In the aftermath of the financial crisis the global apparel market saw the rise of trends of democratisation of fashion and of luxury, an increasing gap between patterns of consumption in mature and emerging markets, and the rise of concerns with issues of ethics and sustainability. All of these resulted in challenging the uniform quality of luxury as a mark of exclusivity and status, and redefining the language of fashion consumption. As a cultural practice that is premised on excess and exploitation the turn to ethics forced both fashion and particularly luxury fashion to address the fundamental contradictions that lie at their core. At their core ‘objects of desire’ whose main function is what Žižek calls the ‘surplus of enjoyment’ do not satisfy any concrete need, and are consumed only as a supplement beyond use-value. Their symbolic quality lends them the insatiable paradoxical property that, the more you consume the greater the need to consume it. The ethical discourse of fashion adapted to these apparent contradictions by rebranding fashion as supportive of ethical and sustainable practices, and by redefining its aims. The paper examines how these contradictions are revealed in what is said, and in what is denied.
Efrat Tseëlon pioneered the field of critical fashion studies, examining concepts, artefacts and practices as signs of ideologies and power relations.She has contributed to fashion scholarship by extending the research agenda from designer fashion to ordinary clothes, and from designers and makers, to consumers and wearers. Tseëlon is the editor in chief of Critical Studies in Fashion & Beauty, and is the author of numerous publications critically interrogating key concepts in fashion research such as beauty as stigma, or school uniform as an instrument of control. In her book The masque of femininity (1995) she developed the theory of fashion as an ideology of gender construction, and in Masquerade & Identities (2001) she analyses masquerade as a technology of identity critique. In Fashion Ethics (2013) she examined ethical fashion as ideological discourse.
Can luxury be copied?
Veronique Pouillard-Maliks, University of Oslo
What is the status of the counterfeits of luxury? What is lost, or gained, on the way? This paper will depart from an interwar American press clipping showing a dozen copies of the latest fashions in all price ranges. It will then turn to Paris designers, the ‘originators’ or creators of the designs copied in the US and on domestic markets. These Paris firms waged legal battles against counterfeiters who sought to reproduce fashion for the masses. Using unpublished archives of legal cases, the paper will examine the intertwined notions of luxury and dissemination during the interwar period.
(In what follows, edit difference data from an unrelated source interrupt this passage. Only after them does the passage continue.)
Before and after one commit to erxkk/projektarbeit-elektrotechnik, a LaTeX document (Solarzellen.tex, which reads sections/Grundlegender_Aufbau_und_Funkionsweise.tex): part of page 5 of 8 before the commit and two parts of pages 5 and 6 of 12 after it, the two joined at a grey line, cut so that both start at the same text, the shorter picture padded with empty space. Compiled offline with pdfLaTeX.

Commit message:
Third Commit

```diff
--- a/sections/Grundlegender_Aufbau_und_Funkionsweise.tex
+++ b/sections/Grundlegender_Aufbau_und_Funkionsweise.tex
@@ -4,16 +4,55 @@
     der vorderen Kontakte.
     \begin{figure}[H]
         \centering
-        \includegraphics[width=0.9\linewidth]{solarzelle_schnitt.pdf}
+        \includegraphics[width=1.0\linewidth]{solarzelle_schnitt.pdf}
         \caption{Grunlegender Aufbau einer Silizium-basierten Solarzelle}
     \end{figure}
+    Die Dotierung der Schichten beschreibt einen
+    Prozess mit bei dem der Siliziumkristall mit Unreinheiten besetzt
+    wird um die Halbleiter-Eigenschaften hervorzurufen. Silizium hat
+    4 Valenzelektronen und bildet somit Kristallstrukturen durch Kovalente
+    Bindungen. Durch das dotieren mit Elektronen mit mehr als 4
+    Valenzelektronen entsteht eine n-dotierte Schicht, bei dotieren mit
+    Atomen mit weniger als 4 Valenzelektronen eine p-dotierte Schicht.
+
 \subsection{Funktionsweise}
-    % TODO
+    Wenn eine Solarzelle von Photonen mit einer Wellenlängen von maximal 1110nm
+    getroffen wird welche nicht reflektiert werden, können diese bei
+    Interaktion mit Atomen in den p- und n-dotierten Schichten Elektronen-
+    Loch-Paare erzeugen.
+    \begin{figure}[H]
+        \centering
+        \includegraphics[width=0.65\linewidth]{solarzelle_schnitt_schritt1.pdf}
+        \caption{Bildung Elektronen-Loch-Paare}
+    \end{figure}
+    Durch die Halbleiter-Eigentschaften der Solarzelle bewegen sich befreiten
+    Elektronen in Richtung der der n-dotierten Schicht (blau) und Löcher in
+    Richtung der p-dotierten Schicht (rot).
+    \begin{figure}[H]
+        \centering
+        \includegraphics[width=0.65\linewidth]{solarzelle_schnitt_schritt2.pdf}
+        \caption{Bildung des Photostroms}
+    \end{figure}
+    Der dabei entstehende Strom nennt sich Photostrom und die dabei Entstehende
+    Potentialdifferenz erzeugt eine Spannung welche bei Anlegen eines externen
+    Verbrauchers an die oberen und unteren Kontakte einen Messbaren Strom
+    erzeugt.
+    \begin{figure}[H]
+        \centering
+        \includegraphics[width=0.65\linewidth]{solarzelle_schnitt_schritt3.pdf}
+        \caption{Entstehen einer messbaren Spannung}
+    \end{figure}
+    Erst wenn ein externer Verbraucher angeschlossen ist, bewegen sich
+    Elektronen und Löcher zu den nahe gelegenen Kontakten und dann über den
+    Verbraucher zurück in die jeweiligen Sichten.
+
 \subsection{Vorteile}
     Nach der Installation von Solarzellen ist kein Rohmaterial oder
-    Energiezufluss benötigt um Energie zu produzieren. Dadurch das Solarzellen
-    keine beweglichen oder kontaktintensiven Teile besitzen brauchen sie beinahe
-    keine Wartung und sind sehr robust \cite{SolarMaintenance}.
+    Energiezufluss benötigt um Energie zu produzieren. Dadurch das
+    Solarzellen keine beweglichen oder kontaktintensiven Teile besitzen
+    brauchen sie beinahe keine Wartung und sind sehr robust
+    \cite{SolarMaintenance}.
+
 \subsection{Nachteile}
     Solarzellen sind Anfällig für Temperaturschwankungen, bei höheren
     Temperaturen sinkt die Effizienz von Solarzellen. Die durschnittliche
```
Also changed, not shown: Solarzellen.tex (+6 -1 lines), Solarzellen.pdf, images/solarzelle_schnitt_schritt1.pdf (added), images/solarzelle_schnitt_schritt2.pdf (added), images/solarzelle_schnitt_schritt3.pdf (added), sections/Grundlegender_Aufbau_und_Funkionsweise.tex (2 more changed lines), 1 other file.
The paper thus feeds into the question of ‘how luxury is known’, only this time from a historical perspective.
Associate Professor Veronique Pouillard-Maliks
University of Oslo, Department of Archaeology, Conservation and History
Veronique Pouillard-Maliks’s research focuses on the history of consumption societies in Europe and in the transatlantic space. She is currently finishing a book on the history of fashion piracy in the 20th century, in which she investigates how fashion firms used the criminalization of counterfeiting as a business and marketing strategy. She is particularly interested in the relations between business and government and, in this respect, also works on the history of communication techniques, with a focus on the compared history of advertising and propaganda.